• **WHAT THE TASK ASKS**
Every line containing the word "恰当位置" must be pulled from the records.

• **DATA SECTION**
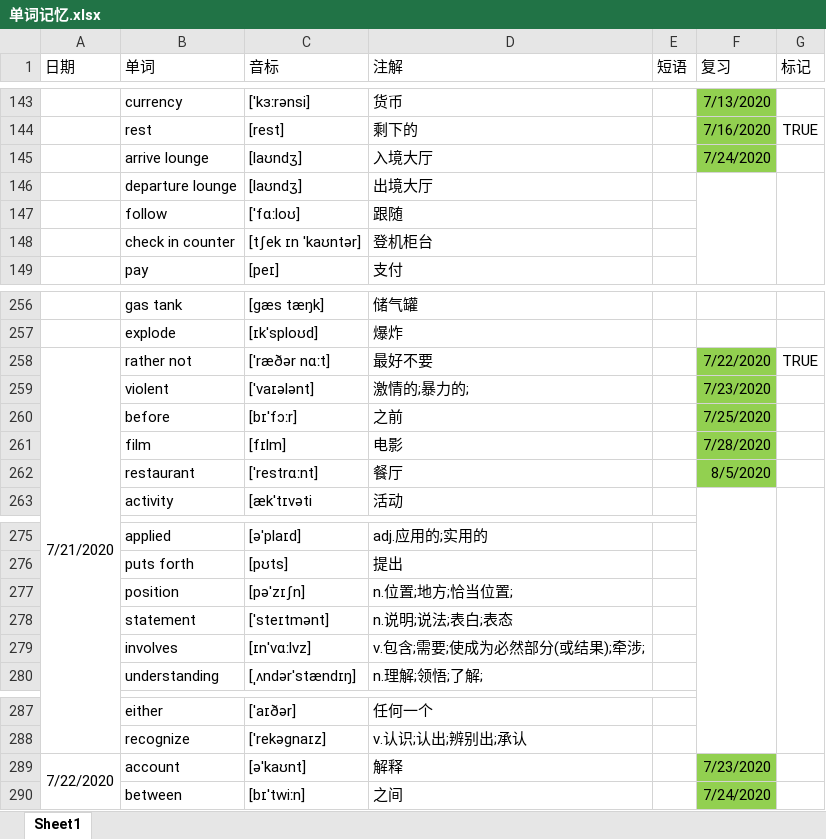
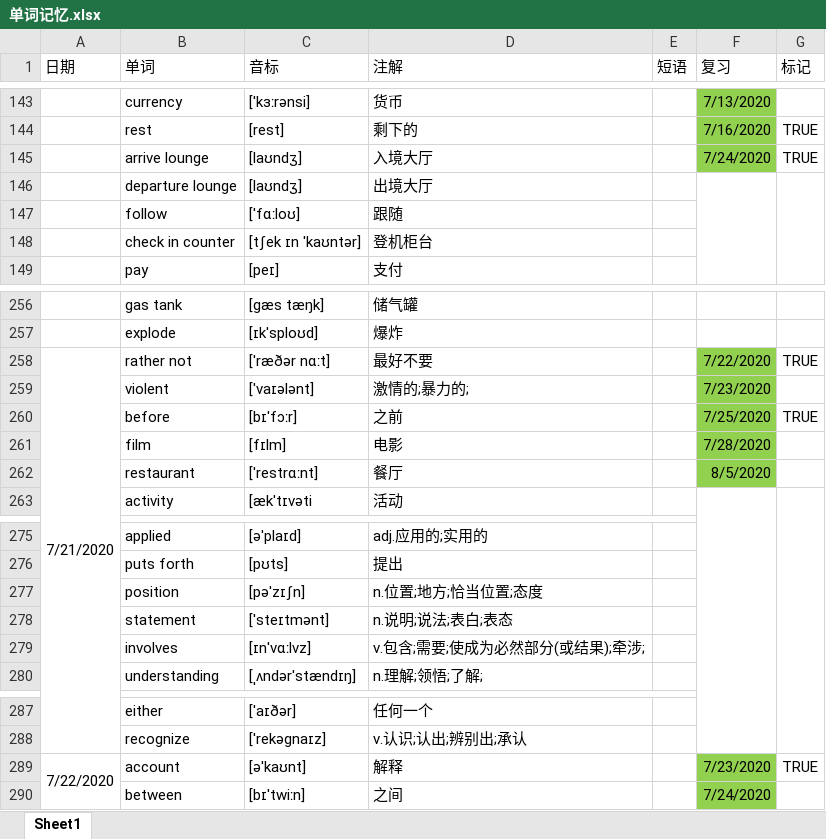
Before and after one commit to GnGx-G/MyMind, an Excel workbook: WordExcel/单词记忆.xlsx, sheet Sheet1, drawn as a sheet; only a part is shown, gaps mark what is left out; values as stored, in another font and other column widths than the file's, no borders; the diff covers the shown part only; the diff names each change by its address in the sheet, - before the commit and + after, or states it on an @@ line.

```diff
--- a/WordExcel/单词记忆.xlsx (sheet Sheet1)
+++ b/WordExcel/单词记忆.xlsx (sheet Sheet1)
-G145 (标记): (empty)
+G145 (标记): TRUE
-G260 (标记): (empty)
+G260 (标记): TRUE
-D277 (注解): n.位置;地方;恰当位置;
+D277 (注解): n.位置;地方;恰当位置;态度
-G289 (标记): (empty)
+G289 (标记): TRUE
```
Also changed, not shown: 29 added rows and 20 edited cells elsewhere in this sheet.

• **WRITTEN REPLY**
-D277 (注解): n.位置;地方;恰当位置;
+D277 (注解): n.位置;地方;恰当位置;态度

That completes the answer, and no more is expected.